RAW DATA
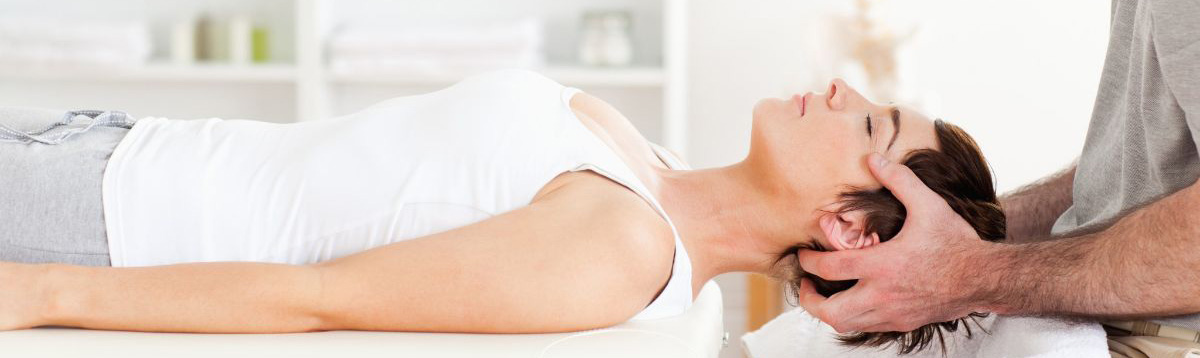
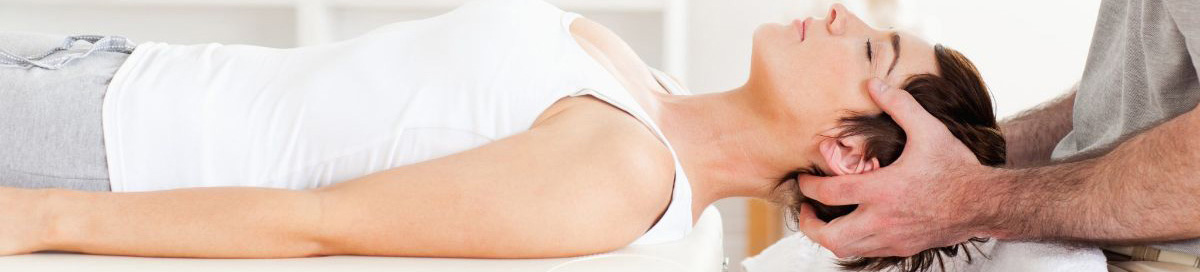
updated everything

diff --git a/index.html b/index.html
@@ -55,10 +55,56 @@
     </div><!-- /.container-fluid -->
   </nav>
   <img class="opener" href='#' src="img/chiropractic.jpg">
+<h1>Dr. Kyle Steineman</h1>
+    <div id="carousel-example-generic" class="carousel slide" data-ride="carousel">
+    <!-- Indicators -->
+    <ol class="carousel-indicators">
+      <li data-target="#carousel-example-generic" data-slide-to="0" class="active"></li>
+      <li data-target="#carousel-example-generic" data-slide-to="1"></li>
+      <li data-target="#carousel-example-generic" data-slide-to="2"></li>
+      <li data-target="#carousel-example-generic" data-slide-to="3"></li>
+      <li data-target="#carousel-example-generic" data-slide-to="4"></li>
+    </ol>
+
+    <!-- Wrapper for slides -->
+    <div class="carousel-inner" role="listbox">
+      <div class="item active">
+        <img src="img/gallery/avp.jpg" alt="...">
+        <div class="carousel-caption">
+        </div>
+      </div>
+      <div class="item">
+        <img src="img//gallery/avp2.jpg" alt="...">
+        <div class="carousel-caption">
+        </div>
+      </div>
+      <div class="item">
+        <img src="img//gallery/theraband.jpg" alt="...">
+        <div class="carousel-caption">
+        </div>
+      </div>
+      <div class="item">
+        <img src="img//gallery/disney.jpg" alt="...">
+        <div class="carousel-caption">
+        </div>
+      </div>
+    </div>
+
+    <!-- Controls -->
+    <a class="left carousel-control" href="#carousel-example-generic" role="button" data-slide="prev">
+      <span class="glyphicon glyphicon-chevron-left" aria-hidden="true"></span>
+      <span class="sr-only">Previous</span>
+    </a>
+    <a class="right carousel-control" href="#carousel-example-generic" role="button" data-slide="next">
+      <span class="glyphicon glyphicon-chevron-right" aria-hidden="true"></span>
+      <span class="sr-only">Next</span>
+    </a>
+  </div>
   <h1>Hello I am Dr. Kyle Steineman!</h1>
-  <!--image-->
-  <img class="headerImage" href='#' src="img/smaug.jpg">
-  <p class="para">I love gold.  I love gold.  I love gold.  I love gold.  I love gold.  I love gold.  I love gold.  I love gold.  I love gold.  I love gold.  I love gold.  I love gold.  I love gold.  I love gold.  I love gold.  I love gold.  I love gold.  I love gold.  I love gold.  I love gold.  I love gold.  I love gold.  I love gold.  I love gold.  I love gold.  I love gold.  I love gold.  I love gold.  I love gold.  I love gold.  I love gold.  I love gold.  I love gold.  I love gold.  I love gold.  I love gold.  I love gold.  I love gold.  I love gold.  I love gold.  I love gold.  I love gold.  I love gold.  I love gold.  I love gold.  I love gold.  I love gold.  I love gold.  I love gold.  I love gold.  I love gold.  I love gold.  I love gold.  I love gold.  I love gold.  I love gold.  I love gold.  I love gold.  I love gold.  I love gold.  I love gold.  I love gold.  I love gold.  I love gold.  I love gold.  I love gold.  I love gold.  I love gold.  I love gold.  I love gold.  I love gold.  I love gold.  I love gold.  I love gold.  I love gold.  I love gold.  I love gold.  I love gold.  I love gold.  I love gold.  I love gold.  I love gold.  I love gold.  I love gold.  I love gold.  I love gold.  I love gold.  I love gold.  I love gold.  I love gold.  I love gold.  I love gold.  I love gold.  I love gold.  I love gold.  I love gold.  I love gold.  I love gold.  I love gold.  I love gold.  I love gold.  I love gold.  I love gold.  I love gold.  I love gold.  I love gold.  I love gold.  I love gold.  I love gold.  I love gold.  I love gold.  I love gold.  I love gold.  I love gold.  I love gold.  I love gold.  I love gold.  I love gold.  I love gold.  I love gold.  I love gold.  I love gold.  I love gold.  I love gold.  I love gold.  I love gold.  I love gold.  I love gold.  I love gold.  I love gold.  I love gold.  I love gold.  I love gold.  I love gold.  I love gold.  I love gold.  I love gold.  I love gold.</p>
+
+  <p class="para">Physical health, ergonomics and nutrition are lifestyle issues that can be confusing. Contrasting information appears to abound, which leaves many confused and this includes individuals, health care practitioners, employers, and various organizations. The purpose of Dr. Steineman's consulting is to help reduce the confusion and make implementing changes a stress-free activity, whether it be for the home, practice, workplace, and/or organization.
+  The consulting fee with Dr. Steineman is $200 per hour. Additional fees will be involved if information review,</p>
+
 <!-- back to top button -->
 <a href="#" class="back-to-top">Back to Top</a>
 </body>

diff --git a/shop.html b/shop.html
@@ -37,12 +37,13 @@
               <li role="separator" class="divider"></li>
               <li><a href="dropdown.html#manual">Manual Therapy</a></li>
               <li role="separator" class="divider"></li>
-              <li><a href="dropdown.html#manual">Nutrition</a></li>
+              <li><a href="dropdown.html#nutrition">Nutrition</a></li>
             </ul>
           </li>
-          <li class="active"><a href="photo-gallery.html">Photo Gallery</a>
-            <li><a href="speaking.html">Speaking</a></li>
+          <li><a href="photo-gallery.html">Photo Gallery</a>
+            <li class="active"><a href="speaking.html">Speaking</a></li>
             <li><a href="contact.html">Contact</a>
+              <li><a href="shop.html">Purchase Meal Plans</a>
           </li>
         </ul>
         <form class="navbar-form navbar-right">
@@ -55,76 +56,10 @@
     </div><!-- /.container-fluid -->
   </nav>
   <img class="opener" href='#' src="img/chiropractic.jpg">
-<div class="photos">
-<div class="container">
-       <div class="row">
 
-           <div class="col-lg-12">
-               <h1 class="page-header">Photo Gallery</h1>
-           </div>
+<!--Shop for purchasing plans -->
 
-           <div class="col-lg-3 col-md-4 col-xs-6 thumb">
-               <a class="thumbnail" href="#">
-                   <img class="img-responsive" src="img/gallery/avp.jpg" alt="AVP Tournament">
-               </a>
-           </div>
-           <div class="col-lg-3 col-md-4 col-xs-6 thumb">
-               <a class="thumbnail" href="#">
-                   <img class="img-responsive" src="img/gallery/avp2.jpg" alt="AVP Tournament">
-               </a>
-           </div>
-           <div class="col-lg-3 col-md-4 col-xs-6 thumb">
-               <a class="thumbnail" href="#">
-                   <img class="img-responsive" src="img/gallery/disney.jpg" alt="Disney Marathon">
-               </a>
-           </div>
-           <div class="col-lg-3 col-md-4 col-xs-6 thumb">
-               <a class="thumbnail" href="#">
-                   <img class="img-responsive" src="img/gallery/graduation.jpg" alt="NUHS Graduation">
-               </a>
-           </div>
-           <div class="col-lg-3 col-md-4 col-xs-6 thumb">
-               <a class="thumbnail" href="#">
-                   <img class="img-responsive" src="img/gallery/jake.jpg" alt="Picture with Dr. Jake Levire">
-               </a>
-           </div>
-           <div class="col-lg-3 col-md-4 col-xs-6 thumb">
-               <a class="thumbnail" href="#">
-                   <img class="img-responsive" src="img/gallery/avp.jpg" alt="">
-               </a>
-           </div>
-           <div class="col-lg-3 col-md-4 col-xs-6 thumb">
-               <a class="thumbnail" href="#">
-                   <img class="img-responsive" src="img/gallery/theraband.jpg" alt="">
-               </a>
-           </div>
-           <div class="col-lg-3 col-md-4 col-xs-6 thumb">
-               <a class="thumbnail" href="#">
-                   <img class="img-responsive" src="img/gallery/symposium.jpg" alt="">
-               </a>
-           </div>
-           <div class="col-lg-3 col-md-4 col-xs-6 thumb">
-               <a class="thumbnail" href="#">
-                   <img class="img-responsive" src="http://placehold.it/400x300" alt="">
-               </a>
-           </div>
-           <div class="col-lg-3 col-md-4 col-xs-6 thumb">
-               <a class="thumbnail" href="#">
-                   <img class="img-responsive" src="http://placehold.it/400x300" alt="">
-               </a>
-           </div>
-           <div class="col-lg-3 col-md-4 col-xs-6 thumb">
-               <a class="thumbnail" href="#">
-                   <img class="img-responsive" src="http://placehold.it/400x300" alt="">
-               </a>
-           </div>
-           <div class="col-lg-3 col-md-4 col-xs-6 thumb">
-               <a class="thumbnail" href="#">
-                   <img class="img-responsive" src="http://placehold.it/400x300" alt="">
-               </a>
-           </div>
-       </div>
-</div>
+
 <!-- back to top button -->
 <a href="#" class="back-to-top">Back to Top</a>
 </body>

diff --git a/about.html b/about.html
@@ -37,7 +37,7 @@
               <li role="separator" class="divider"></li>
               <li><a href="dropdown.html#manual">Manual Therapy</a></li>
               <li role="separator" class="divider"></li>
-              <li><a href="dropdown.html#manual">Nutrition</a></li>
+              <li><a href="dropdown.html#nutrition">Nutrition</a></li>
             </ul>
           </li>
           <li><a href="photo-gallery.html">Photo Gallery</a>
@@ -56,9 +56,10 @@
   </nav>
   <img class="opener" href='#' src="img/chiropractic.jpg">
   <div class="aboutBody">
-<h1>ABOUT KYLE STEINEMAN, DC, ATC, ICCSP, ART®, RYT200, TSAC-F</h1>
-<p>Dr. Kyle Steineman graduated from Manchester College and later, National Univeristy of Health Sciences in 2015.  He later completed a sports nutrition fellowship under the guidance of Dr. Tim Stark at Northwestern Heaelth Sciences University. During his education at National, he was fortunate to have the opportunity to take 2 nutrition classes from Dr. David Seaman.  After sustaining a cervical spine injury while bench pressing, Dr. Kyle integrated anti-inflammatory nutrition into his sports performance training and noticed decreased pain in conjunction with increase performance and benefits to his body composition. This began his career path to learn about the implications nutritional deficits have on performance and injury recovery.  Kyle went on to fuse this interest into his love of sports and began treating athletes of all ages and abilities. He has been fortunate to provide care for athletes ranging from adolescent to professional sports.  He has his International Certified Chiropractic Sports Physician destinction as of 2016.
+<h1>ABOUT KYLE STEINEMAN, DC, ATC, CCSP, ICCSP, ART®, RYT200, TSAC-F</h1>
+<p>Dr. Kyle Steineman graduated from <a href="http://manchester.edu">Manchester Univeristy</a> with a Bachelors fo Science degree in Athletic Training and later earned the Certified Athletic Training license in 2012. Later, he continued his education at <a href="http://nuhs.edu">National University of Health Sciences</a> and graduating in 2015.  During his education at National, he was fortunate to have the opportunity to take 2 nutrition classes from <a href="http://deflame.com">Dr. David Seaman</a>, an expert in anti-inflammatory nutrition.  After sustaining a cervical spine injury while bench pressing, Dr. Kyle integrated anti-inflammatory nutrition into his sports performance training and noticed decreased pain in conjunction with increase performance and benefits to his body composition. This began his career path to learn about the implications nutritional deficits have on performance and injury recovery.  Kyle went on to fuse this interest into his love of sports and began treating athletes of all ages and abilities.  He later completed a sports nutrition fellowship under the guidance of Dr. Tim Stark at <a href="http://nwhealth.edu">Northwestern Health Sciences University</a>. He has been fortunate to provide care for athletes ranging from adolescent to professional sports.  He has his International Certified Chiropractic Sports Physician destinction as of 2016.
 </p>
+<p>When Dr. Steineman isn't treating patients or speaking he enjoys the outdoors and computer programming.</p>
 <h1>PROFESSIONAL MEMBERSHIPS</h1>
 <div class="row">
   <div class="col-sm-6 col-md-4">

diff --git a/speaking.html b/speaking.html
@@ -37,7 +37,7 @@
               <li role="separator" class="divider"></li>
               <li><a href="dropdown.html#manual">Manual Therapy</a></li>
               <li role="separator" class="divider"></li>
-              <li><a href="dropdown.html#manual">Nutrition</a></li>
+              <li><a href="dropdown.html#nutrition">Nutrition</a></li>
             </ul>
           </li>
           <li><a href="photo-gallery.html">Photo Gallery</a>
@@ -55,14 +55,44 @@
     </div><!-- /.container-fluid -->
   </nav>
   <img class="opener" href='#' src="img/chiropractic.jpg">
-<h1 class="col-lg-12" id="header">Coming soon...</h1>
+<h1 class="col-lg-12">Speaking</h1>
 
+<div class="container">
+  <h2>Schedule</h2>
+  <p>Upcoming speaking engagements Dr. Kyle Steineman has coming up:</p>
+  <table class="table table-hover">
+    <thead>
+      <tr>
+        <th>Date</th>
+        <th>Location</th>
+        <th>Topic</th>
+      </tr>
+    </thead>
+    <tbody>
+      <tr>
+        <td>00/00/0000</td>
+        <td>Tortuga</td>
+        <td>Commandeering</td>
+      </tr>
+      <tr>
+        <td>00/00/0000</td>
+        <td>Hogwarts</td>
+        <td>Arts and Craft</td>
+      </tr>
+      <tr>
+        <td>00/00/0000</td>
+        <td>Mordor</td>
+        <td>Jewelry Making</td>
+      </tr>
+    </tbody>
+  </table>
+</div>
 <!-- Consulting -->
 
 <h1 class="col-lg-12">Consulting</h1>
 <p class="col-lg-12 aboutBody">Physical health, ergonomics and nutrition are lifestyle issues that can be confusing. Contrasting information appears to abound, which leaves many confused and this includes individuals, health care practitioners, employers, and various organizations. The purpose of Dr. Steineman's consulting is to help reduce the confusion and make implementing changes a stress-free activity, whether it be for the home, practice, workplace, and/or organization.
 The consulting fee with Dr. Steineman is $200 per hour. Additional fees will be involved if information review, research, program planning, and/or travel are required.
-<br>For more information, contact Dr. Steineman via the Contact link</p>
+<br>For more information, contact Dr. Steineman via the <a href="contact.html">Contact page</a>.</p>
 
 <!-- back to top button -->
 <a href="#" class="back-to-top">Back to Top</a>

diff --git a/css/style.css b/css/style.css
@@ -1,6 +1,6 @@
 .headerImage {
   float: right;
-  width: 50%;
+  width: 15%;
 }
 .para {
   width: 50%;
@@ -8,6 +8,7 @@
 }
 .opener {
   width: 100%;
+  height: 200px;
 }
 .myNav {
   margin-bottom: 0;
@@ -17,6 +18,18 @@ footer {
   padding: 10px;
   text-align: center;
   color: gray;
+}
+.container2 {
+  display: flex;
+  margin-bottom: 300px;
+}
+.indexBox {
+  padding: 80px;
+  background-color: gray;
+  margin: 20px;
+}
+.indexBox li {
+  display: inline-block;
 }
 
 /*************
@@ -62,8 +75,20 @@ Photo Gallery
 .photos {
   margin-bottom: 100px;
 }
+/*************
+Carousel
+*************/
 
-
+.carousel-inner > .item > img {
+    margin: 0 auto;
+    width:50%;
+    height:570px;
+}
+.carousel-control {
+  margin: 0 auto;
+  width:50%;
+  height:570px;  
+}
 /*************
 Back to top button
 *************/

diff --git a/contact.html b/contact.html
@@ -38,7 +38,7 @@
               <li role="separator" class="divider"></li>
               <li><a href="dropdown.html#manual">Manual Therapy</a></li>
               <li role="separator" class="divider"></li>
-              <li><a href="dropdown.html#manual">Nutrition</a></li>
+              <li><a href="dropdown.html#nutrition">Nutrition</a></li>
             </ul>
           </li>
           <li><a href="photo-gallery.html">Photo Gallery</a>

diff --git a/css/contact.css b/css/contact.css
@@ -12,15 +12,6 @@
   text-rendering: optimizeLegibility;
 }
 
-body {
-  font-family: "Roboto", Helvetica, Arial, sans-serif;
-  font-weight: 100;
-  font-size: 12px;
-  line-height: 30px;
-  color: #777;
-  background: white;
-}
-
 .container {
   max-width: 400px;
   width: 100%;
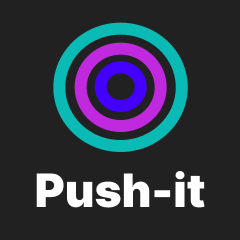
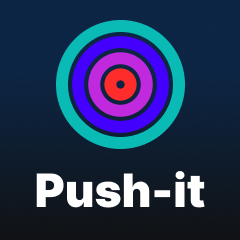
Changes

diff --git a/index.html b/index.html
@@ -11,6 +11,9 @@
     <meta name="apple-mobile-web-app-status-bar-style" content="black-translucent" />
     <title>30K</title>
     <meta name="description" content="Push-it - Track your daily push-ups and reach 30,000 per year">
+    <link rel="icon" type="image/png" href="/app-icon.png">
+    <link rel="apple-touch-icon" href="/apple-touch-icon.png">
+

EXERCISE OBJECTIVE
Show me each line of the listing above with "width" in it.

YOUR SOLUTION
-  width: 50%;
+  width: 15%;
   width: 50%;
   width: 100%;
+    width:50%;
+  width:50%;
   max-width: 400px;
   width: 100%;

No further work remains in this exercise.